As a core pillar of American leadership and power, global development works together with defense and diplomacy to advance our interests and values abroad, and to protect the American people at home. With less than one percent of the federal budget, USAID supports critical development activities and the courageous development professionals who carry them out in challenging, often dangerous, conditions every day. In total, the President’s funding request for accounts from which USAID administers assistance is $22.7 billion. $11.0 billion of this total is in core USAID-managed accounts: 1) Development Assistance; 2) Global Health Programs-USAID; 3) International Disaster Assistance; 4) Food for Peace Title II; 5) Transition Initiatives; 6) Complex Crises Fund and 7) USAID Administrative Expense accounts.
Thursday, February 11, 2016
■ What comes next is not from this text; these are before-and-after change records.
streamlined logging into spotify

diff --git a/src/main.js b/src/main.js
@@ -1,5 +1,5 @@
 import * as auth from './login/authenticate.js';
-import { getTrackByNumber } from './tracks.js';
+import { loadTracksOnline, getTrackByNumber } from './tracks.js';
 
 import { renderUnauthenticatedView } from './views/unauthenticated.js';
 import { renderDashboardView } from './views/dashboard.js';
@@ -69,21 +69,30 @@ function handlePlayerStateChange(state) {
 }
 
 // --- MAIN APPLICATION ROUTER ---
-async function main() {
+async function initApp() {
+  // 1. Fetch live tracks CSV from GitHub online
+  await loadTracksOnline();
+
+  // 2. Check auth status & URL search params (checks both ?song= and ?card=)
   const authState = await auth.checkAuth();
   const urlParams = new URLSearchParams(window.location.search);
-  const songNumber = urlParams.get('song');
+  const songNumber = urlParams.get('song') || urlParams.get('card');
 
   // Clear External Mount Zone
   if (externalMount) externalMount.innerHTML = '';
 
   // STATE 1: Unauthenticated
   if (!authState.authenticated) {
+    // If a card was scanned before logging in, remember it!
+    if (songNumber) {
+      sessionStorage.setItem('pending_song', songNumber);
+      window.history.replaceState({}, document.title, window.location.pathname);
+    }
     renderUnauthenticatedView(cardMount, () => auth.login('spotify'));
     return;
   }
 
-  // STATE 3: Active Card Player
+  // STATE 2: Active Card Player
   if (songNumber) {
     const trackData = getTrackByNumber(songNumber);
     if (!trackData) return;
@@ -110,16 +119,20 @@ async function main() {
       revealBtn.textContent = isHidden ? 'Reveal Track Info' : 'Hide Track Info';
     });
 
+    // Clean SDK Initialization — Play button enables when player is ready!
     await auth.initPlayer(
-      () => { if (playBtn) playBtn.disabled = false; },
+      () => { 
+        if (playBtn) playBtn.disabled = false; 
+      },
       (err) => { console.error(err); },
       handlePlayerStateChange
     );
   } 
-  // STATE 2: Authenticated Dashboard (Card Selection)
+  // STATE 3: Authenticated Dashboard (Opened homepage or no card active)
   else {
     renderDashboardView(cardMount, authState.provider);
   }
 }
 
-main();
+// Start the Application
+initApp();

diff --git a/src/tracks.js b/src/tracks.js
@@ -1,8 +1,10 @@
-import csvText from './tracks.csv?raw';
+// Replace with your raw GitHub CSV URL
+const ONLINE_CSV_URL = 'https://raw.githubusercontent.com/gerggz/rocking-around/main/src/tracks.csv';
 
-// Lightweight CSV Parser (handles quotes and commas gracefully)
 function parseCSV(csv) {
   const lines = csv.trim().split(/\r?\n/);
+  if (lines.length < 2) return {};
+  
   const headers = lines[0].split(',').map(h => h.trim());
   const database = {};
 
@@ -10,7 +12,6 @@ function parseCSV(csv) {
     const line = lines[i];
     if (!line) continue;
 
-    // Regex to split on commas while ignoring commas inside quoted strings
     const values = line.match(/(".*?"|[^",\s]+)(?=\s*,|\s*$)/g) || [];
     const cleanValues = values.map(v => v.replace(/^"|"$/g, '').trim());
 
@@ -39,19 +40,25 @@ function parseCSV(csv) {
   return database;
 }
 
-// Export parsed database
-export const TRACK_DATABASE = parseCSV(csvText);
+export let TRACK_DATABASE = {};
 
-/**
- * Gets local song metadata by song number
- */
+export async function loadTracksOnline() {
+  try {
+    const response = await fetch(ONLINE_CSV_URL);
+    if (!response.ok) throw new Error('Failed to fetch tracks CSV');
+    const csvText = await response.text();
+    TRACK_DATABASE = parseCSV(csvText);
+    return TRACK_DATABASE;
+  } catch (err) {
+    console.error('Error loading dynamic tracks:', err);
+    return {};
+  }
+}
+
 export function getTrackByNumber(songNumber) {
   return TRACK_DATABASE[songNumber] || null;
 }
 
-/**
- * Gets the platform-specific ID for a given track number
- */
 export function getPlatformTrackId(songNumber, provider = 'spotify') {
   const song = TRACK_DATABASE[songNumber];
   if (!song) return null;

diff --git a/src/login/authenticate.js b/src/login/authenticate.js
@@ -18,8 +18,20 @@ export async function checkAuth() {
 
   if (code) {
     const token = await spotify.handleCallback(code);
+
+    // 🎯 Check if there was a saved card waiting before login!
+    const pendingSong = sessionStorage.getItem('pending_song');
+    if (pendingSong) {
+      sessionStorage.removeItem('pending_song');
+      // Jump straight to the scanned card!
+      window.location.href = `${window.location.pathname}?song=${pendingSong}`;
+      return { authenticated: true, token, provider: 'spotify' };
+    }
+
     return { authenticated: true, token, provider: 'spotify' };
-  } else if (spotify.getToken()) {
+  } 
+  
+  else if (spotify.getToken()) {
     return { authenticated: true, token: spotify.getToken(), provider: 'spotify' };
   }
Social development and economic growth in Central America have been stymied by a dramatic rise in crime and violence — particularly in the Northern Triangle countries of El Salvador, Guatemala and Honduras. While the homicide rate has declined in Honduras, it is still unacceptably high. In El Salvador, the statistics from 2015 are truly alarming — over 100 murders per 100,000 people. This surpasses the murder rate at the peak of El Salvador’s civil war in the 1980s.
The recent wave of insecurity is rooted in increased gang violence and international crime, as well as deep-seated issues of social and economic inequity, and lack of economic opportunity for vast segments of society. Economic productivity in Central America has grown slowly over the last decade, and underemployment hovers between 30 and 40 percent in the Northern Triangle.
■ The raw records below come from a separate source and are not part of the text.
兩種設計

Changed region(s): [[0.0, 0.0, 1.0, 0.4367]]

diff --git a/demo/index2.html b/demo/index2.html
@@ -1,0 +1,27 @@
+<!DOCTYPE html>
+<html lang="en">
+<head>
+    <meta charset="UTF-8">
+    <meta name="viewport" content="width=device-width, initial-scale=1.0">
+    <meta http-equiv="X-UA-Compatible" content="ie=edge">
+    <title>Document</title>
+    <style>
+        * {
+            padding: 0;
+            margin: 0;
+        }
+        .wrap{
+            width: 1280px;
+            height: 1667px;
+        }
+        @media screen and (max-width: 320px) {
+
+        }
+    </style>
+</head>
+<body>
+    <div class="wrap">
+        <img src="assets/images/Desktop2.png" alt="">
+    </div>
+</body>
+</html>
Wednesday, February 10, 2016
On Monday, the President announced his intent to submit a Fiscal Year 2016 supplemental request to aggressively respond to the Zika virus outbreak. USAID is included in this request so that we can help countries affected by the Zika virus respond and protect their citizens. In my testimony today, I will describe what USAID is prepared to do with existing and supplemental resources to respond as part of an interagency effort, discuss Zika within the context of the challenges of infectious diseases and the, and share what we and other partners are doing to help countries around the world prevent, detect and respond to infectious diseases.
Wednesday, February 3, 2016
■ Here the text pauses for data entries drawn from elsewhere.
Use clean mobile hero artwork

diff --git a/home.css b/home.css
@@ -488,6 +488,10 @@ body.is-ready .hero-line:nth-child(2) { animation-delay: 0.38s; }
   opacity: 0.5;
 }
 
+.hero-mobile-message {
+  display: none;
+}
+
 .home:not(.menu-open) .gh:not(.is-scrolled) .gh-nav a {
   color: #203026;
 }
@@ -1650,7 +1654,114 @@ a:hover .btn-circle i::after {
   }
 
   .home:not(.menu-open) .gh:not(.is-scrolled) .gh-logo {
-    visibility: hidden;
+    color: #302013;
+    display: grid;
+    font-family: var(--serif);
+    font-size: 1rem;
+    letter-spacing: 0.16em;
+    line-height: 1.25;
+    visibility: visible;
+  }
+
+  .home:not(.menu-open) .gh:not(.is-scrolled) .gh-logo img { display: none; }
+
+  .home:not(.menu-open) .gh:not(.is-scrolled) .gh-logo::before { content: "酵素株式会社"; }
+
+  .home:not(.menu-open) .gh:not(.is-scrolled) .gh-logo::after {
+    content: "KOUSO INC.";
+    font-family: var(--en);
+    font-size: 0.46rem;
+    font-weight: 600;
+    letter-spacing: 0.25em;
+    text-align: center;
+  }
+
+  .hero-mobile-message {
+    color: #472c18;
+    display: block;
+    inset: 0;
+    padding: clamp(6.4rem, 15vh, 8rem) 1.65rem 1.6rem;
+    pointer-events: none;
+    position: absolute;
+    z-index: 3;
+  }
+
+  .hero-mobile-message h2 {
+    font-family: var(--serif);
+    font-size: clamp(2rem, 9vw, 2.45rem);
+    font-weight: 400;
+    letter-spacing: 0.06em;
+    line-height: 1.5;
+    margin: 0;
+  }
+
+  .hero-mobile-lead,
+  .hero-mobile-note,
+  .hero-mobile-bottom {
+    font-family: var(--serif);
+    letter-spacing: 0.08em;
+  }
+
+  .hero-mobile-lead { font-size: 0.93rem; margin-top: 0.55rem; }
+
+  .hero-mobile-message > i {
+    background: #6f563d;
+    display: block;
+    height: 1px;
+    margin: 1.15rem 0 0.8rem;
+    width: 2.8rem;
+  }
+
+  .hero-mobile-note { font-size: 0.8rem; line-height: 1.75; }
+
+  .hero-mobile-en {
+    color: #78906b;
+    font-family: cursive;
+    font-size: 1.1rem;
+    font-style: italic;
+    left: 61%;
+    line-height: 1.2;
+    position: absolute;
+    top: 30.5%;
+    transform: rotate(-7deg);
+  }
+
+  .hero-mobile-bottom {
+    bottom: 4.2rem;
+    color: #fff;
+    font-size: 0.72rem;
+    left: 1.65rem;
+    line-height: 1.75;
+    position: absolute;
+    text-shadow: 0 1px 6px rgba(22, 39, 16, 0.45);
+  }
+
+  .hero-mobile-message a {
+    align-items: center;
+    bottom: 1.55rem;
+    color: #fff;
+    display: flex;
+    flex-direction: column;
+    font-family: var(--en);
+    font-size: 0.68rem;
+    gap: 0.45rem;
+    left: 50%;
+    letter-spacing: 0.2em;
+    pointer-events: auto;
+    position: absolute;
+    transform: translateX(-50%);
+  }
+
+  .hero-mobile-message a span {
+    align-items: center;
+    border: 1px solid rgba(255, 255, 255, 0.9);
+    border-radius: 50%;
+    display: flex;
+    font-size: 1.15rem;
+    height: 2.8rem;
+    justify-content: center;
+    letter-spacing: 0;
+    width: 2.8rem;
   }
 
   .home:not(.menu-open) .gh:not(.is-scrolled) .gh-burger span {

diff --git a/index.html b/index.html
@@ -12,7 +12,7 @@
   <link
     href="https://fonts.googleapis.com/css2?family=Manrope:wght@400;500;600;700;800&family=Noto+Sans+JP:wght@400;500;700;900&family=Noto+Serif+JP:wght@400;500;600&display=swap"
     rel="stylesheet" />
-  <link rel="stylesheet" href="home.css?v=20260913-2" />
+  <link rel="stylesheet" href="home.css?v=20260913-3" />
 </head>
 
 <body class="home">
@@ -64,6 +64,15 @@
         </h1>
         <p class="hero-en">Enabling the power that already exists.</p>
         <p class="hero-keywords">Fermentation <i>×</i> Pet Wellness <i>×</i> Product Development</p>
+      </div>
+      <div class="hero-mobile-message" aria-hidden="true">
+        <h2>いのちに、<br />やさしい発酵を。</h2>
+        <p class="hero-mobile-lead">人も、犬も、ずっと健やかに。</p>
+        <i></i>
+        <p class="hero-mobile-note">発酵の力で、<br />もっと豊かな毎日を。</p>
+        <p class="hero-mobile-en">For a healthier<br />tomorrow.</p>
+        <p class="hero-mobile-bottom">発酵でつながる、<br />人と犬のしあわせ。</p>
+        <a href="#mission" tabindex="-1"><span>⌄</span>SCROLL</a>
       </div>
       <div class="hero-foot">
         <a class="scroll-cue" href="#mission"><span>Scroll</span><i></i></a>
The U.S. Government employs a whole-of-government approach to address the complex problem of Wildlife Trafficking. We work closely with other government agencies, including the Bureau of International Narcotics and Law Enforcement Affairs, to ensure that programs are coordinated and streamlined. These efforts avoid programmatic overlap and enhance effectiveness by incorporating our respective technical and operational strengths.
Wednesday, December 16, 2015
Our work in Afghanistan reflects USAID’s mission: We partner to end extreme poverty and promote resilient, democratic societies while advancing our security and prosperity. USAID’s civilian assistance programs in Afghanistan are a critical component of our core U.S. national security objective of a stable Afghanistan that al-Qaeda and other terrorists cannot use as a base to threaten the United States, our interests, or U.S. persons overseas. We remain committed to an assistance program in Afghanistan that is effective, accountable, and sustainable. We also remain committed to ensuring accountability for U.S. taxpayer dollars and program results.
Thursday, December 10, 2015
Two years of conflict in South Sudan has created a devastating humanitarian crisis. The peace agreement signed in August provides the best chance for a return to peace and development. Its implementation is urgently needed. The people of South Sudan are suffering and the humanitarian situation is only getting worse. Response teams cannot reach people who need aid the most, especially in the Greater Upper Nile Region, due to local clashes and authorities denying access.
Tuesday, December 8, 2015
Tuesday, October 27, 2015
Chairman Ros-Lehtinen, Ranking Member Deutch, and Members of the Subcommittee, thank you for inviting me to testify today on the humanitarian crisis that has gripped Syria, its neighbors, and the global community. I want to thank you for your unwavering support for USAID and the State Department’s response to the Syria crisis, and for shining a spotlight on the situation, which grows more complex every day
Wednesday, October 21, 2015
Burma has embarked on a long and challenging road of political and economic reform. The reforms that began in 2011 have set in motion ongoing transitions that will see important developments over the coming year including the election on November 8th, ongoing ceasefire negotiations with ethnic armed groups, the treatment of Rohingya, and the changing strength and vibrancy of civil society. The United States has a fundamental interest in the success of Burma’s reforms and remains a committed partner to those who seek greater freedom, prosperity and dignity in Burma.
Land rights are not only an economic issue, but a human rights issue. In countries around the world, the absence of secure property rights protected by an effective rule of law is a major constraint to poverty alleviation and security. This is the reality for millions in the developing world, where over 70 percent of land is unregistered. In Southeast Asia, we know from our decades of work in the region and public surveys that property rights are either the top or among the top concerns of the people.
Last updated: July 26, 2016